February 25 2014
Red Alert Politics
Today is my birthday, and according to ObamaCare, it’s a banner year: I’m no longer an ‘adult child!’ While I’ve been buying my own insurance for several years now (until it got canceled), this 26th birthday gives me some insight into what my peers experience as they navigate the world after they reach that magic age of 26.
Why is 26 such a big deal?
It didn’t used to be. Turning 18 has always been a big one, as is 21 and 30. But 26 became another important threshold year when the new health care law required insurers to allow parents to keep adult dependents on their health plan until age 26. It’s one of the most popular provisions in ObamaCare, with 61 percent of Americans in support. This ‘age-26 rule’ has been celebrated for helping more than 3 million young adults gain insurance coverage.
But blow out those 26 candles, and the world becomes a darker place. This popular provision isn’t much help if you are exactly 26 or slightly older. In fact, it hurts. By attracting so many young adults away from ObamaCare’s individual insurance pools, this rule is contributing to higher premiums for the rest of us.
Those higher premiums further discourage enrollment. Trust me, I’ve seen it happen.
I’ve sat down with friends who are now armchair actuaries, trying to make an assessment — as health insurance companies once did — about their risk level. They say things like, “Can I make it for a couple months without insurance?” If only the new job started before he turned 26. A little peace of mind would be nice, but it’s not worth $300 a month.
Those high premium prices drive many 20-somethings out of the individual market, which in turn can push premiums higher, as pools skew older and less healthy than planned. Analysts had assumed that about 40 percent of enrollees would be between 18 and 34 years old, but so far only about 24 percent of the pool meets this description. While this probably won’t cause an all-out ‘death spiral,’ it is concerning to ObamaCare’s planners.

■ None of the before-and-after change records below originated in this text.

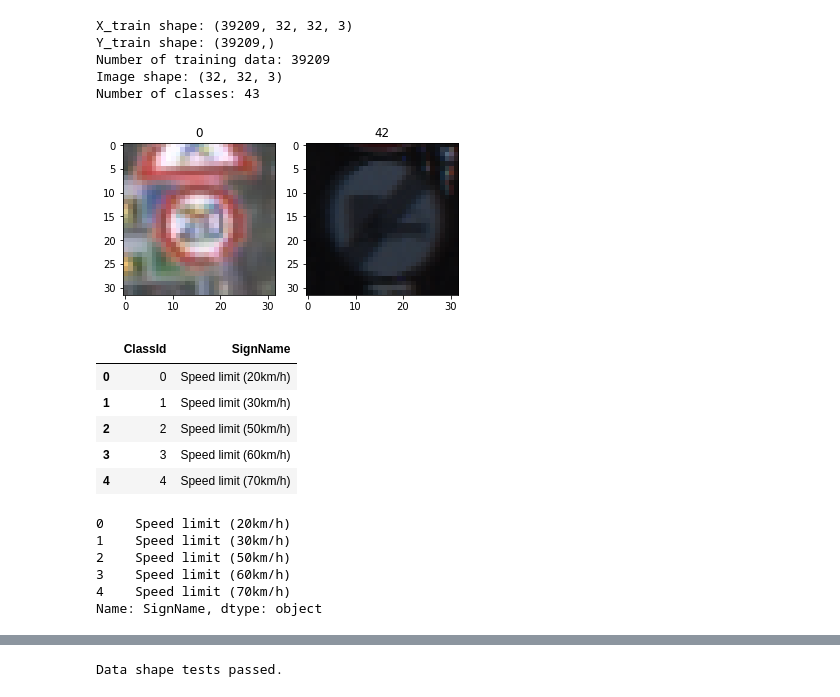
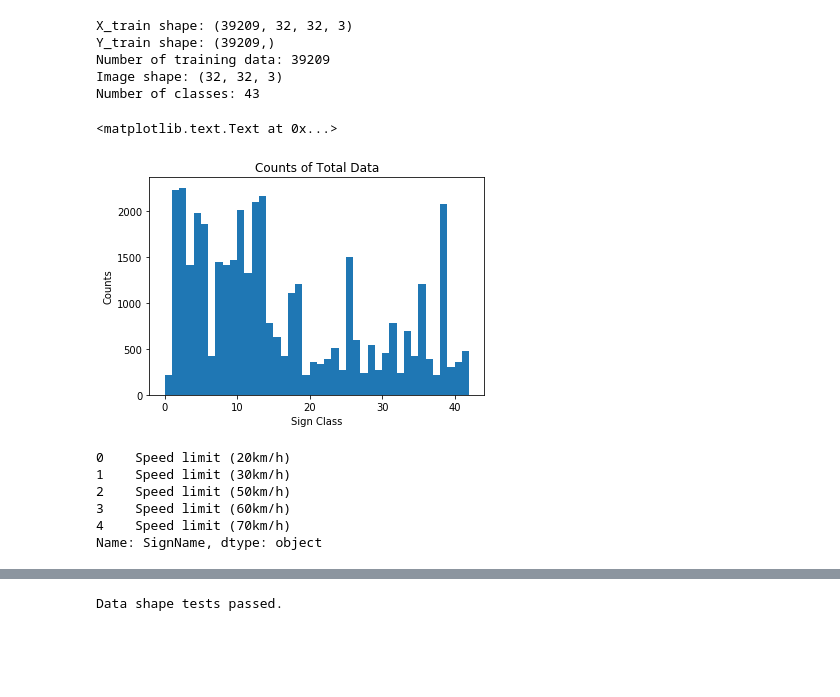
Before and after one commit to piliwilliam0306/Udacity-SDC, a Jupyter notebook: Traffic-Sign-Classification/traffic-sign-classification.ipynb, the cells around one changed output, grey strips where cells are left out. Cells and saved outputs as stored; diff of their text form; code cells hidden in the pictures; blank space fills up the shorter version.

```diff
--- a/Traffic-Sign-Classification/traffic-sign-classification.ipynb
+++ b/Traffic-Sign-Classification/traffic-sign-classification.ipynb
@@ -8,56 +8,51 @@ import pandas as pd
 import matplotlib.pyplot as plt
 # %%
 # loading pickled dataset
+# Data exploration visualization
+# http://matplotlib.org/examples/statistics/histogram_demo_features.html
+import random
+%matplotlib inline
+
 with open('train.p', 'rb') as f:
     data = pickle.load(f)
 
 # Load the feature data to the variable X_train
 # Load the label data to the variable Y_train
 X_train, Y_train = data['features'], data['labels']
 
 # 'features' is a 4D array containing raw pixel data of the traffic sign images,
 # (num examples, width, height, channels).
 print ('X_train shape: {}'.format(X_train.shape))
 # 'labels' is a 2D array containing the label/class id of the traffic sign.
 print ('Y_train shape: {}'.format(Y_train.shape))
 # number of training set
 print ('Number of training data: {}'.format(len(X_train)))
 # showing image shape
 print ('Image shape: {}'.format(X_train.shape[1:]))
 # number of class
-print ('Number of classes: {}'.format(len(set(Y_train))))
+classes = len(set(Y_train))
+print ('Number of classes: {}'.format(classes))
+
+plt.hist(Y_train, bins=range(classes))
+plt.title('Counts of Total Data')
+plt.xlabel('Sign Class')
+plt.ylabel('Counts')
 # %% [output]
 X_train shape: (39209, 32, 32, 3)
 Y_train shape: (39209,)
 Number of training data: 39209
 Image shape: (32, 32, 3)
 Number of classes: 43
+<matplotlib.text.Text at 0x...>
+[figure, added]
-# %%
-# Visualizing dataset
-plt.subplot(1, 2, 1)
-plt.imshow(X_train[0])
-plt.title('{}'.format(Y_train[0]))
-plt.subplot(1, 2, 2)
-plt.imshow(X_train[39208])
-plt.title('{}'.format(Y_train[39208]))
-plt.show()
-# %% [output]
-[figure, removed]
 # %%
-
+# reading sign name file
 label_file = 'signnames.csv'
 label = pd.read_csv(label_file)
-display(label.head())
 ClassId = label['ClassId']
 SignName = label['SignName']
-print (SignName.head())
+display(SignName.head())
 # %% [output]
-|  | ClassId | SignName |
-| 0 | 0 | Speed limit (20km/h) |
-| 1 | 1 | Speed limit (30km/h) |
-| 2 | 2 | Speed limit (50km/h) |
-| 3 | 3 | Speed limit (60km/h) |
-| 4 | 4 | Speed limit (70km/h) |
 0    Speed limit (20km/h)
 1    Speed limit (30km/h)
 2    Speed limit (50km/h)
```
Also changed, not shown: parts of 15 cells of this notebook.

Ironically, if the 3 million+ young adults who are newly insured as ‘adult children’ had bought their own ObamaCare insurance instead, meeting enrollment targets would be easy.

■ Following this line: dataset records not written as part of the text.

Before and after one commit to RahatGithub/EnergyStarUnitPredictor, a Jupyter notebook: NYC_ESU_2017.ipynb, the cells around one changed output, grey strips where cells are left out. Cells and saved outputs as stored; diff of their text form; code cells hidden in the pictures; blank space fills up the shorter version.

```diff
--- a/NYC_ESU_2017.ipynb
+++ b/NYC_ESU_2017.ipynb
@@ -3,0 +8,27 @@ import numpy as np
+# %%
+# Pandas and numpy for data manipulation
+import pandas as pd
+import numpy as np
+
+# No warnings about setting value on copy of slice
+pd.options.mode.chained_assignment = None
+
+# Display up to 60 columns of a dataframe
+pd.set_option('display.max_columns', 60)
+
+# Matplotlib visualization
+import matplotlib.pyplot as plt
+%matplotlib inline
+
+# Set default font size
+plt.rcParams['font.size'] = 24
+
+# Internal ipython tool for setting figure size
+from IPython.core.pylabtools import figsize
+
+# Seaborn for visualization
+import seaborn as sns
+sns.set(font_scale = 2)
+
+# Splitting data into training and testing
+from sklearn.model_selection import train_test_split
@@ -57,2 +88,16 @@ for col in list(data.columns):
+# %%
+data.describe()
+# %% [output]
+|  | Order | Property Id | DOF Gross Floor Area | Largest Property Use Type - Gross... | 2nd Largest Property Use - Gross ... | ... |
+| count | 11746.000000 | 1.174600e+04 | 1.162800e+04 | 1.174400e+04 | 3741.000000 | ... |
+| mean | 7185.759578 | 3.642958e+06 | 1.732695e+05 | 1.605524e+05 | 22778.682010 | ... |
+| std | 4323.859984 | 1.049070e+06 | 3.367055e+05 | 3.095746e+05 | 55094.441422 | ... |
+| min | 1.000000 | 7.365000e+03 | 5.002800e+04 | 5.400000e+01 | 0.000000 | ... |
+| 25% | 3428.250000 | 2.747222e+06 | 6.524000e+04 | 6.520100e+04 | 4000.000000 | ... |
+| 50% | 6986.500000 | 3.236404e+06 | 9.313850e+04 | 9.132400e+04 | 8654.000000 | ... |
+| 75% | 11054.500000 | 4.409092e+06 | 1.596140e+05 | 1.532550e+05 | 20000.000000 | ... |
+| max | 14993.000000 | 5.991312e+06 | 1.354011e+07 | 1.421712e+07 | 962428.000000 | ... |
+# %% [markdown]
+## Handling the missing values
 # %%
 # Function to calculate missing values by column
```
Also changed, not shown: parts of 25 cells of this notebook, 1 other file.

But ObamaCare advocates are hoping subsidies and tax credits will be the bait, easing the transition to the healthcare marketplace for low-income youth — as well as low-income older people. This may help a bit.
I have peers who’ve qualified for generous subsidies, some of whom aren’t even poor. They’re in Ivy League graduate schools or T14 law schools, and as students, their incomes appear low. Is it fair that middle-class taxpayers subsidize their health insurance, even though they will graduate to six-figure salaries? That’s not how the subsidies were sold. But some well-to-do young adults are taking advantage.
More irony: The appealingly low, subsidized prices low-income youth can find — about $80 – are close to the unsubsidized prices young adults could find before ObamaCare’s regulations drove price increases for the young. So what’s the harm? Well, using a subsidy scheme still means somebody pays, and if it’s not us today, then it’s us tomorrow, when our salaries — God-willing — are higher.
Besides facing the higher cost of independence at age 26, many people are likely to see a decrease in the quality of their health plan as they move from a parent’s Employer-Sponsored Insurance plan. Many young adults struggle to find their own ESI, since about half of America’s unemployed are under age 34, and even then only about 50 percent of private-sector firms currently offer health insurance as a benefit.
The fact is that “young adults” are in a variety of circumstances, experiencing some of the most dynamic shifts in our careers and family lives. Each person will experience ObamaCare’s impact differently, depending on a dozen questions, such as: Are you employed? Are you married? What’s your income? Are you generally healthy, or do you suffer from a condition?
But another important question now is this: Are you above or below the age of 26? It’s been said that people become more conservative with age. Perhaps that age is now 26.
By Hadley Heath /// February 25, 2014